Knowing where to put the bathroom when building or remodeling is just as important, if not more important, as bathroom space or layout planning. Where one leads, the other follows: bathroom location often dictates the bathroom layout. A wisely placed bathroom means the difference between an efficient, smooth, and economical build or remodel, as opposed to one fraught with annoying cost overruns and delays.
Of the utilities, water supply and drainage are the main concerns when deciding where to put the bathroom, followed closely by electrical and ducting issues.
- Water Supply: Incoming hot and cold water lines are needed for the sink and for the bathtub, shower, or tub/shower combination.
- Drain System: The sink and the bathing facilities both need to drain out to the house’s main drainage system.
- Sewer Line: A large three- to four-inch pipe connects to the toilet flange, and this pipe must drain from the home to the sewer main located under the street.
- Electrical: Bathrooms are heavy users of electricity, with the electrical code specifying a minimum number, type, and placement of electrical outlets and lights.
- Ducting: When a bathroom exhaust fan is installed, it must vent to the exterior, either laterally or vertically through the roof. This duct runs through the plenum above the ceiling.
Adequate space must be allocated for the bathroom. A bathroom space that is five feet wide by 12 feet long is generally accepted as the minimum for installing a full bathroom. The five-foot width is wide enough to accommodate an alcove bathtub, and the 12 feet of length is just enough to fit a toilet, bathroom vanity cabinet, and sink.
Additionally, the space should not be unusually shaped due to the uniformity of the bathroom elements. With alcove bathtub bathrooms, the width must be exactly 60 inches, in order to accommodate the 59 1/2-inch bathtub.
Sturdy, Level Floor
Bathrooms are heavy rooms. Not only are the individual elements heavy—toilet, cabinet, sink, tile, flooring, and bathtub and shower—but when filled with water and items, their weights increase exponentially. An empty acrylic bathtub and surround combination can weigh about 200 pounds, while a bathtub full of water may weigh between 500 and 750 pounds. A ceramic or porcelain tile floor, combined with an underlayment, thinset, and grout, also can weigh hundreds of pounds.
A bathroom is not helpful if it is difficult to get to. An en suite bathroom (located within a large, primary bedroom) always is favored by homeowners for maximum convenience. Bathrooms located a short distance down a hallway from the bedrooms also are considered convenient. Try to keep bathrooms on the same level as the bedrooms.
About This Term: Primary Bedroom

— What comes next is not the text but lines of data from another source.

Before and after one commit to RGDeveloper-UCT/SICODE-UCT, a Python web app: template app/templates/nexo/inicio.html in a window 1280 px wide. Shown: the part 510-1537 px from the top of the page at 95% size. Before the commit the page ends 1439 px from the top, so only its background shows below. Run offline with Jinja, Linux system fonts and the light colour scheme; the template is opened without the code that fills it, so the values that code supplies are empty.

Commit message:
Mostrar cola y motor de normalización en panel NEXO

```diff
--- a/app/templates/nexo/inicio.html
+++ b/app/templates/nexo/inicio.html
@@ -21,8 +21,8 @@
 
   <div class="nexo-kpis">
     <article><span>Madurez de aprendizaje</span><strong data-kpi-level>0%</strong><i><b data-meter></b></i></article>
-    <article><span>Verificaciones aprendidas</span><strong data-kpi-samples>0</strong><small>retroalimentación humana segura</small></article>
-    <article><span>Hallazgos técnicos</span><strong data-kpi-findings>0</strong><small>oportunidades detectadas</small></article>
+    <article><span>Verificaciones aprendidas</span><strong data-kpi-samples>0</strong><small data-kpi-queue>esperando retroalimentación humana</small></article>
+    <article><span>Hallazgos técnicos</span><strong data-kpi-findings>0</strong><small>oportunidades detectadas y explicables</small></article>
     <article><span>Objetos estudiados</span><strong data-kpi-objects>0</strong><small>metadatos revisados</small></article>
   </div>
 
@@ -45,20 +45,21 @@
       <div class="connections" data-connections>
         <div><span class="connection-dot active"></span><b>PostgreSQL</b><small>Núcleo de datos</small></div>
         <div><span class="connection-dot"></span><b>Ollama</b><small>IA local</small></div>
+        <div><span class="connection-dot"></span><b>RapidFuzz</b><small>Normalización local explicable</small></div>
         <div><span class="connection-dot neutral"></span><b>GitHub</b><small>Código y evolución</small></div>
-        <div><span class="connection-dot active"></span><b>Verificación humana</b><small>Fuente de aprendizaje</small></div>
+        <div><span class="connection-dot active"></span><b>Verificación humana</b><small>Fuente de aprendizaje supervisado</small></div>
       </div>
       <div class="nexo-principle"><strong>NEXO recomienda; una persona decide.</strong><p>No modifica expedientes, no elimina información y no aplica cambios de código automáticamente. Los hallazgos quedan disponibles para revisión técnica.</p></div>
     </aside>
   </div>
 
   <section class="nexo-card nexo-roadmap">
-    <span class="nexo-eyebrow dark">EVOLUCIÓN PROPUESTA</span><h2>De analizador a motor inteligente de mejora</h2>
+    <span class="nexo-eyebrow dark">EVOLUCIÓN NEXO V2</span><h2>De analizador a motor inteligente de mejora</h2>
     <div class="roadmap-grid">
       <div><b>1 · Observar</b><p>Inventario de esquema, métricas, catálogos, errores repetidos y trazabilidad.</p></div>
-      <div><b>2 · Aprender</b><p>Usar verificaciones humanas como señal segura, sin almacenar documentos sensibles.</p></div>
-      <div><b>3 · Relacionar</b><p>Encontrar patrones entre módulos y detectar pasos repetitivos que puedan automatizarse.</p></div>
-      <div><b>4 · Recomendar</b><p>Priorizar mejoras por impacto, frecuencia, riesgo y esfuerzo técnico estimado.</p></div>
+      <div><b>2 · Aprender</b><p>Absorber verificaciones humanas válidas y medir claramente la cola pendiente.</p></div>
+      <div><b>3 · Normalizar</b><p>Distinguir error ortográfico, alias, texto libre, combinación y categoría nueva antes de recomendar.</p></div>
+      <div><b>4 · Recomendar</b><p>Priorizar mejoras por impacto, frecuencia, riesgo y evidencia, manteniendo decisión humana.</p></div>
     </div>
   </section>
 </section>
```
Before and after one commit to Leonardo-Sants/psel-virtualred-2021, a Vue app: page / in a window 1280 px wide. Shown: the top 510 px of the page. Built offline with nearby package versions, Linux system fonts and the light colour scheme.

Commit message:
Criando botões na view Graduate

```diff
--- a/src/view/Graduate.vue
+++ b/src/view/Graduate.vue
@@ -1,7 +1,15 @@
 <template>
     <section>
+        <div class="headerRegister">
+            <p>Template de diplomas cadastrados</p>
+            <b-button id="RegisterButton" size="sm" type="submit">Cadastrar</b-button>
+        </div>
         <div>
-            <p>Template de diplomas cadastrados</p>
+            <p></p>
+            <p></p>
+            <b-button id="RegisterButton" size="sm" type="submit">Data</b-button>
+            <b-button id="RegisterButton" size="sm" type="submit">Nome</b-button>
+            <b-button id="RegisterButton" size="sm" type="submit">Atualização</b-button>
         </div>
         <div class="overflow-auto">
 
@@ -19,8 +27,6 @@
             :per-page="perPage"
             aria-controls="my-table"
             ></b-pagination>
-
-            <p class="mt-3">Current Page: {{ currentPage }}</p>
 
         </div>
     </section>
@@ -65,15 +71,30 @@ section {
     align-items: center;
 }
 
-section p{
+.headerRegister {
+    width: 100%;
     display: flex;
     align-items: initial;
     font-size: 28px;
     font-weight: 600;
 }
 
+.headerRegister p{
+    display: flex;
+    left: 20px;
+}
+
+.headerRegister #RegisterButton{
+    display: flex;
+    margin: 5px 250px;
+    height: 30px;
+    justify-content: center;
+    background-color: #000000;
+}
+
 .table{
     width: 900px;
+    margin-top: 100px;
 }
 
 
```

Many real estate associations, including the National Association of Home Builders, have classified the term “Master Bedroom” as discriminatory. “Primary Bedroom” is the name now widely used among the real estate community and better reflects the purpose of the room.
Read more about our Diversity and Inclusion Pledge to make The Spruce a site where all feel welcome.
Proximity to Water Heater
When the water heater is located at the opposite end of a house from a bathroom, it can take a long time for the hot water from the heater to reach the hot tap in the bathroom. Fifty feet of standard 1/2-inch pipe contains 0.8 gallons of water. This means that nearly one gallon of cold water must be expelled—that is, wasted—before hot water reaches your bathroom sink, shower, or tub.
Rarely will a bathroom be located in a certain area solely due to its proximity to the water heater, but it is good to be aware of this potential complication. One way to circumvent this problem is to install a tankless, on-demand water heater located in or near the bathroom.
Adjacent to Another Bathroom
The classic placement for two bathrooms in a house is to have one bathroom next to the other, separated by a wall. The shared wall serves as a type of utilities core, with electrical lines, water supply, drainage, and sewer line running through that wall. The two bathrooms often are mirrored to save on money: sinks, toilets, and showers or bathtubs are repeated at the same place on each side of the wall.
Above or Below Another Bathroom
Another good place to put the bathroom is directly under or over another bathroom. As with placing bathrooms next to each other, services are easily shared between the two bathrooms.
Above, Below, or Near a Kitchen or a Laundry Room
A bathroom can be placed over, under, or near a kitchen or a laundry room. This arrangement allows the bathroom to take advantage of the water supply and drainage systems that are already in place, plus there will already be electrical wires that can be tapped into. The bathroom exhaust fan cannot share a duct with the laundry room; its duct must run independently to the exterior.
Source: The Spruce